-- INSTRUCTIONS TO FOLLOW --
The required answer is the count of lines in the records that contain "important", with no other text.

-- LISTED RECORDS --
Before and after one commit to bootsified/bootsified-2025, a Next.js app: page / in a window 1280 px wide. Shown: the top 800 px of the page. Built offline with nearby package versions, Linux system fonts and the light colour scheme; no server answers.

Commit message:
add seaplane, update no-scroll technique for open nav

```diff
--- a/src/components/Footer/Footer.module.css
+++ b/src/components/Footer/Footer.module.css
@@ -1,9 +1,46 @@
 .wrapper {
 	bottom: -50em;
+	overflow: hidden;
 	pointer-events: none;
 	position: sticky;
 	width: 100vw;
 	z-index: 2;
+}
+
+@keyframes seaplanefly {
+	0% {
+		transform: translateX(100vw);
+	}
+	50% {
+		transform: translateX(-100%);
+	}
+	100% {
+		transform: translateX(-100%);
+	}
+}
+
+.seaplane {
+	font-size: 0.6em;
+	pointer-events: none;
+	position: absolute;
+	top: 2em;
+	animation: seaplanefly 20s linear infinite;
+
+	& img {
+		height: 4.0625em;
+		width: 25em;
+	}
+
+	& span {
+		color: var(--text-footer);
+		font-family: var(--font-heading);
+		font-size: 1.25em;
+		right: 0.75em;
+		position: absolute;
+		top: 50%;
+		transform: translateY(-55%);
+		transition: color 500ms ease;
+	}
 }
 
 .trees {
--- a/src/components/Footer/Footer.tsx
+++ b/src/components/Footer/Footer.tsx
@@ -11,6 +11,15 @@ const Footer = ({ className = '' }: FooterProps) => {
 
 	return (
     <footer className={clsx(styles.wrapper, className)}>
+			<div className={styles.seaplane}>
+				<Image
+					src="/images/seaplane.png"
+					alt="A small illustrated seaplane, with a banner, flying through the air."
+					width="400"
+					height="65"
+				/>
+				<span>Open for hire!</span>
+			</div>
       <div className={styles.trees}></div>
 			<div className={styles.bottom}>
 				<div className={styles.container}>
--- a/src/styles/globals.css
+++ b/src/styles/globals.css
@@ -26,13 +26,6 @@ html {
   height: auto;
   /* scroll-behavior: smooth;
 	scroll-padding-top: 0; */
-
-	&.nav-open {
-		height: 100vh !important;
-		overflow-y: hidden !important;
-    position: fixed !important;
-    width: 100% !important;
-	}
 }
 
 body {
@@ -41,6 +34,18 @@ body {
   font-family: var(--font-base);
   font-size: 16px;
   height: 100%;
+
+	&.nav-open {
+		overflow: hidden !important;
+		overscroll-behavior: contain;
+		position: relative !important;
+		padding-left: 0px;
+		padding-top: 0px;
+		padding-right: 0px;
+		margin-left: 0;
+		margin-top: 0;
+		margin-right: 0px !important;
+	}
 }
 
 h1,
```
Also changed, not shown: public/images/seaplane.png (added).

-- EXERCISE RESPONSE --
7